Dataset records START

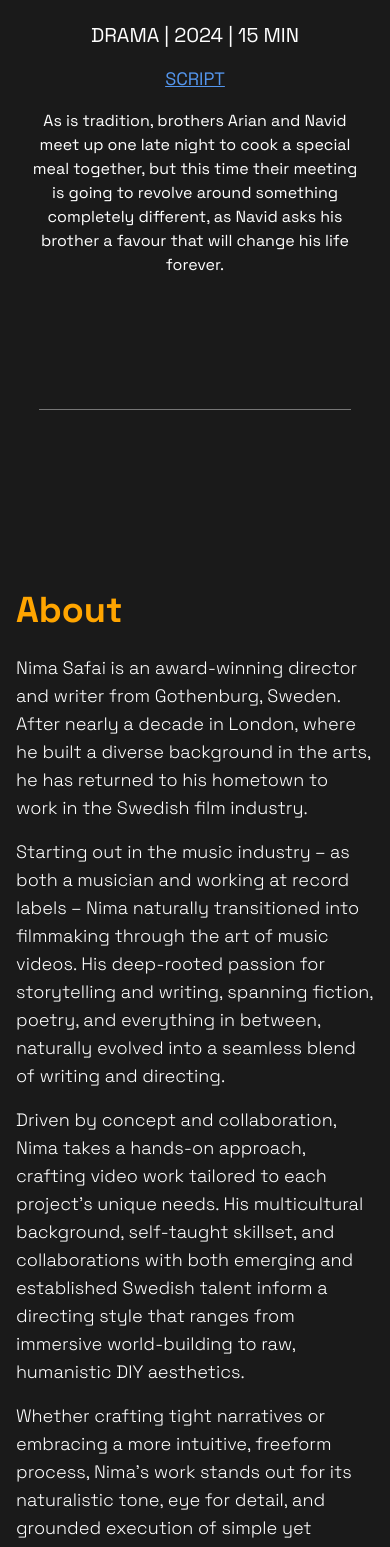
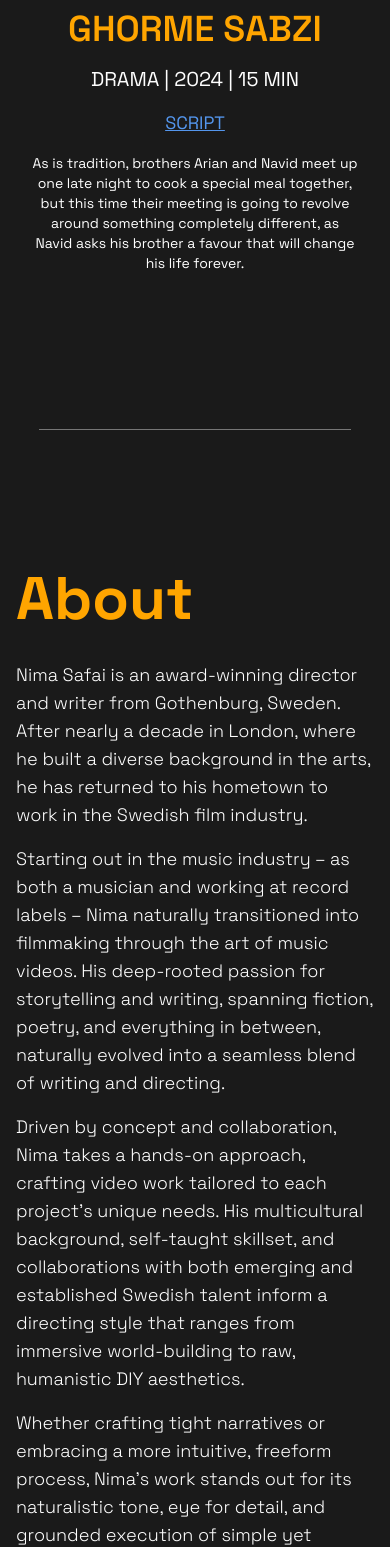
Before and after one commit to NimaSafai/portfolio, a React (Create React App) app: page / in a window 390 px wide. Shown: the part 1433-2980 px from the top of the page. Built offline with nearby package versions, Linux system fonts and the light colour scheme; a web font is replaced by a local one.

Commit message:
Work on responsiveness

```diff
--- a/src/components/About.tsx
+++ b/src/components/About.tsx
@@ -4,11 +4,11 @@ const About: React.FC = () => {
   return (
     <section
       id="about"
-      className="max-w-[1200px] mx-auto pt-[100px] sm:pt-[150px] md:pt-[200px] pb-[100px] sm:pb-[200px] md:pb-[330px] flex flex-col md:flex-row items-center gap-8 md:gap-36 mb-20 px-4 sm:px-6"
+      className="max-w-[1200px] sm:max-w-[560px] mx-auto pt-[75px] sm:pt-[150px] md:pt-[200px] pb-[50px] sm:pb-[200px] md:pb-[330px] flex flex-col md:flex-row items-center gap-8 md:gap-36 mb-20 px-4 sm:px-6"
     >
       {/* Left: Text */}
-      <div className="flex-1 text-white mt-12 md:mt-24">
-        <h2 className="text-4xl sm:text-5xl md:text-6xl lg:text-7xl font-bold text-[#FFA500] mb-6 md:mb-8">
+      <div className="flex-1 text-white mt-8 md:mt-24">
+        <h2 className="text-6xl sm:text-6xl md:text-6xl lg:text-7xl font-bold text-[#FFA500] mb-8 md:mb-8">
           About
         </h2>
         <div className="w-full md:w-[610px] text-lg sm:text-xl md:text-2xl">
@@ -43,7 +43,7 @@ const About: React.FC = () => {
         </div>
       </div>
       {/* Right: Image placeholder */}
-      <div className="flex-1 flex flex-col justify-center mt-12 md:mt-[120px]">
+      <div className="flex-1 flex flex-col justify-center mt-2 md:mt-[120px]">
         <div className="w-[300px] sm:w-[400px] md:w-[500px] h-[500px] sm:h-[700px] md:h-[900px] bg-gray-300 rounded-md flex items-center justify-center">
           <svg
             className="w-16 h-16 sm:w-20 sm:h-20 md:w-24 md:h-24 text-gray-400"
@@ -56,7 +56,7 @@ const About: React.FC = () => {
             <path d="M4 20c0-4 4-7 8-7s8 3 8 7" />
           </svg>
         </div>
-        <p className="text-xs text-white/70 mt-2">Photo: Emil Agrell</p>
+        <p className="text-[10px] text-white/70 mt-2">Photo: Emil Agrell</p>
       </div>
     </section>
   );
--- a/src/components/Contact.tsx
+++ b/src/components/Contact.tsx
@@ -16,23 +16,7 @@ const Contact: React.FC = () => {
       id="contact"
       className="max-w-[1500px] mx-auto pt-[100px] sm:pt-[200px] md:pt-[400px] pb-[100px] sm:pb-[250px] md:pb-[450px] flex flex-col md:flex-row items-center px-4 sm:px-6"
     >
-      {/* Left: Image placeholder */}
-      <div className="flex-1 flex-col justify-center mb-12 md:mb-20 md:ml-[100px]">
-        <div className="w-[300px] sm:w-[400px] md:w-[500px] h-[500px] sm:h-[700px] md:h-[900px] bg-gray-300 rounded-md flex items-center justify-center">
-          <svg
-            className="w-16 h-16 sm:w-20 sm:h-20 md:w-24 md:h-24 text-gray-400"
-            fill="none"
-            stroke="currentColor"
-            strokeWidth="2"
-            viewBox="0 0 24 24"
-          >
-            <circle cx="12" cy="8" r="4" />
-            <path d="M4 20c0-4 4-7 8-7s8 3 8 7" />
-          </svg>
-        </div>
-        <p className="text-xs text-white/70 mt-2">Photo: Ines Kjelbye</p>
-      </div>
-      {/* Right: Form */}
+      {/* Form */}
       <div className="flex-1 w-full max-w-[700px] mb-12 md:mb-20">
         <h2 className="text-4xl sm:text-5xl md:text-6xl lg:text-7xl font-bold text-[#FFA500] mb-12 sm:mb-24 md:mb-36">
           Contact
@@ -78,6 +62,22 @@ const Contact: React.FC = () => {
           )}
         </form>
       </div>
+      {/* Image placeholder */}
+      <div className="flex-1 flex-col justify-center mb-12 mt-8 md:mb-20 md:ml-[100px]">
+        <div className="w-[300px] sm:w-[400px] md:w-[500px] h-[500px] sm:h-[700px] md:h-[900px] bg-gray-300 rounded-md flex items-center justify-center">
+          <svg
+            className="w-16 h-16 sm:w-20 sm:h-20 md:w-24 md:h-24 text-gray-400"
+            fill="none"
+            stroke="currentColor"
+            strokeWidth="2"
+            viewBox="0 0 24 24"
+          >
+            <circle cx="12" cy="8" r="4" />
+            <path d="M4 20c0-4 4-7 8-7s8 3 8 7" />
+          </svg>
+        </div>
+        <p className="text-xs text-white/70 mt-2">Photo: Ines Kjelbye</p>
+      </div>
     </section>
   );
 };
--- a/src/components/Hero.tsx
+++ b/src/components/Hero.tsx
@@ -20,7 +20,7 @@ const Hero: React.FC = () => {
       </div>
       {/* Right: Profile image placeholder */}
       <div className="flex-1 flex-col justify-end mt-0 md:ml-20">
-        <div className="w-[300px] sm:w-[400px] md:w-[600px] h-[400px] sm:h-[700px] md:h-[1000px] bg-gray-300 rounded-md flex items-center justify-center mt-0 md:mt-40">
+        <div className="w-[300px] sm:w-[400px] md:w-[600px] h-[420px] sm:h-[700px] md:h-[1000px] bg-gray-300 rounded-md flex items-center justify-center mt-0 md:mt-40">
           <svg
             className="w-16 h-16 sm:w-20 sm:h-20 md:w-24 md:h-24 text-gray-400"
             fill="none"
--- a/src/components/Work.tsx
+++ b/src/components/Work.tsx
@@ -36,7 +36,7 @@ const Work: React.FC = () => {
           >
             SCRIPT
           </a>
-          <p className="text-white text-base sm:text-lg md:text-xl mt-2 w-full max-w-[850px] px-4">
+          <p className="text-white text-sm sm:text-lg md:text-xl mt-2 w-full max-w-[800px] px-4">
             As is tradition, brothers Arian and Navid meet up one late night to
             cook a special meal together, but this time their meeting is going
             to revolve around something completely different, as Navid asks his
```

Dataset records END

What you should do
Among the lines above, find those with the word "const". Copy them.

Task output
@@ -4,11 +4,11 @@ const About: React.FC = () => {
@@ -43,7 +43,7 @@ const About: React.FC = () => {
@@ -56,7 +56,7 @@ const About: React.FC = () => {
@@ -16,23 +16,7 @@ const Contact: React.FC = () => {
@@ -78,6 +62,22 @@ const Contact: React.FC = () => {
@@ -20,7 +20,7 @@ const Hero: React.FC = () => {
@@ -36,7 +36,7 @@ const Work: React.FC = () => {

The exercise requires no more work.